Alvin Ailey American Dance Theater is currently in London wowing audiences at Sadler’s Wells with their three dance programme that showcases their celebrated works and incredible dancers.
Dancer Jacquelin Harris gives us an insight into the company and the programme that includes one of the most seen modern dance pieces in the world, the masterpiece Revelations and the stunningly moving Lazarus.
Alvin Ailey is currently in London performing Revelations and Lazarus. These works are so celebrated in the dance world, can you tell us a bit about what it has been like to take them on? What was your preparation like, and how does it feel to perform them now?
Revelations is the most magical work I’ve ever performed. And I use the word magical because no matter how many times it is performed, the movement, music, and story still have the power to transcend not only the audiences but the dancers as well. It takes me on a journey and tells a story that can touch any person on any day. Mr Ailey is a genius choreographer. Many of his works have stood the test of time, but it is for good reason that Revelations is named his masterpiece.
Lazarus is a newer work in the rep that shares the story of Mr Ailey and speaks to the power of his gift. Rennie Harris is a masterful story teller. It’s a beautiful way to honor Ailey’s life; and in its own way, Lazarus has similar power and importance to the community.
It is humbling and fulfilling to bring these stories to many audiences. Each time we perform these works, I like to take a moment to appreciate all that has come before me, all that my ancestors endured, all that they made possible, so that I could live this life. And also to know that the work I am doing will give space for someone else to live their dreams.
Each time we perform these works, I like to take a moment to appreciate all that has come before me, all that my ancestors endured, all that they made possible, so that I could live this life
There’s a real sense of history in a company like Ailey, which presented its inaugural season in 1958. How do the dancers today honour that past? In what ways do they drive the art form forward?

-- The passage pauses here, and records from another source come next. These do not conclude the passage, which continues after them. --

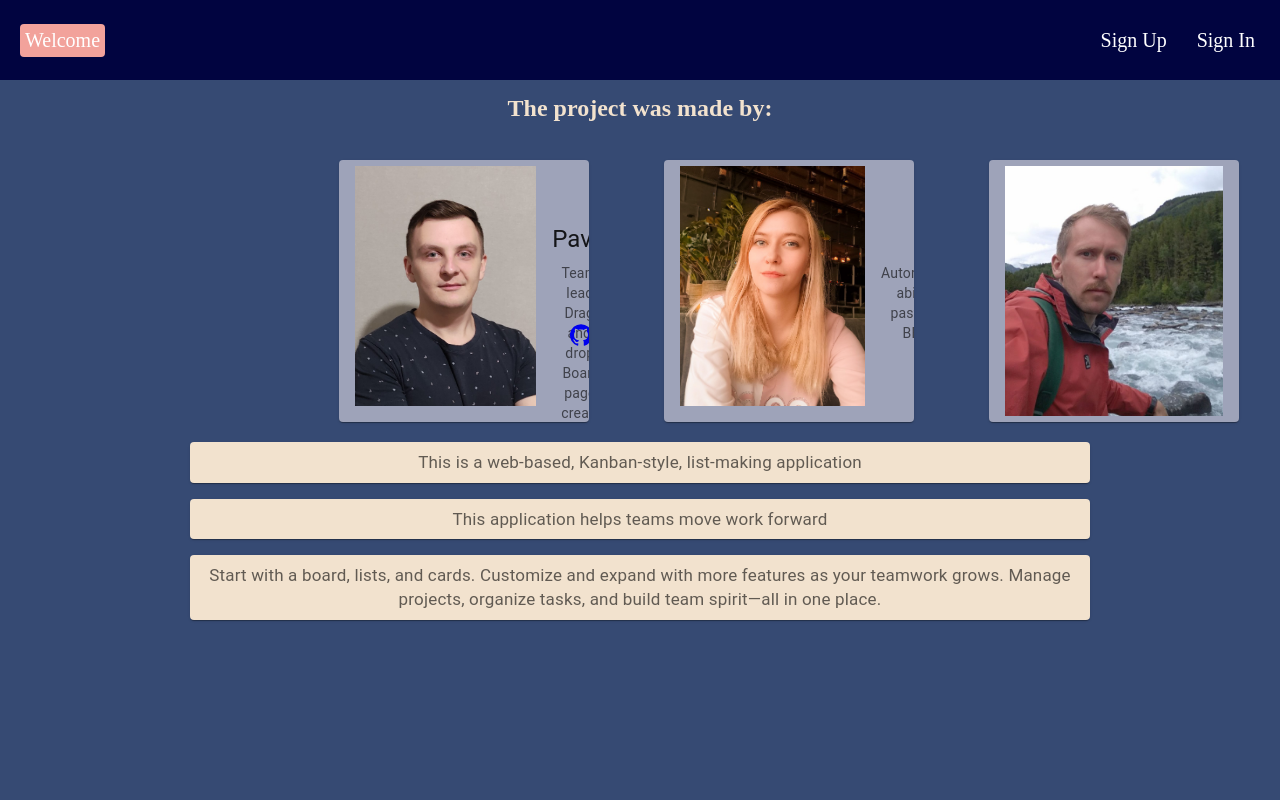
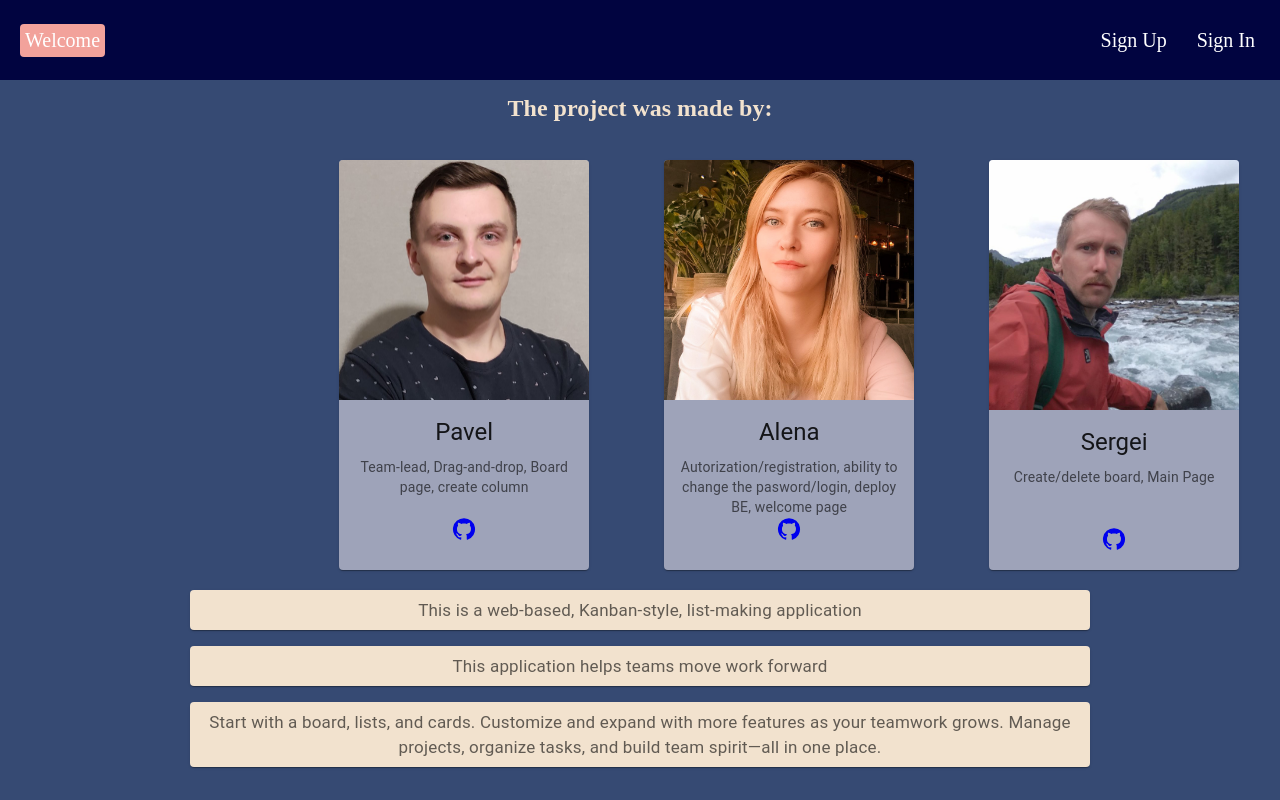
Before and after one commit to pavelguest/project-management-app, a React (Create React App) app in the folder project-management-app/: page / in a window 1280 px wide. Built offline with nearby package versions, Linux system fonts and the light colour scheme; no server answers.

Commit message:
fix: fix row appearance of menu on edit page once again

```diff
--- a/project-management-app/src/App.css
+++ b/project-management-app/src/App.css
@@ -6,7 +6,8 @@
     --peach: #F2A29B;
   }
 
-.MuiButtonBase-root {
+/* .MuiButtonBase-root */
+#basic-menu li {
   display: flex  !important;
   min-height: 48px !important;
   padding-top: 6px !important;
```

I believe the dancers of the company are honoring the past by bringing the energy and vision of Mr Ailey into the present. It is not uncommon for former dancers to come into the studio and offer their wisdom. Mr Ailey was all about inclusion, showing that any dancer of any color can do and be who they want to be. Each time we step on the stage, doing work that may not designed for our physique or catered to our audiences, we are showing the world that you can’t and shouldn’t put anyone into a box. The most profound thing we can do is accept and appreciate people as they are.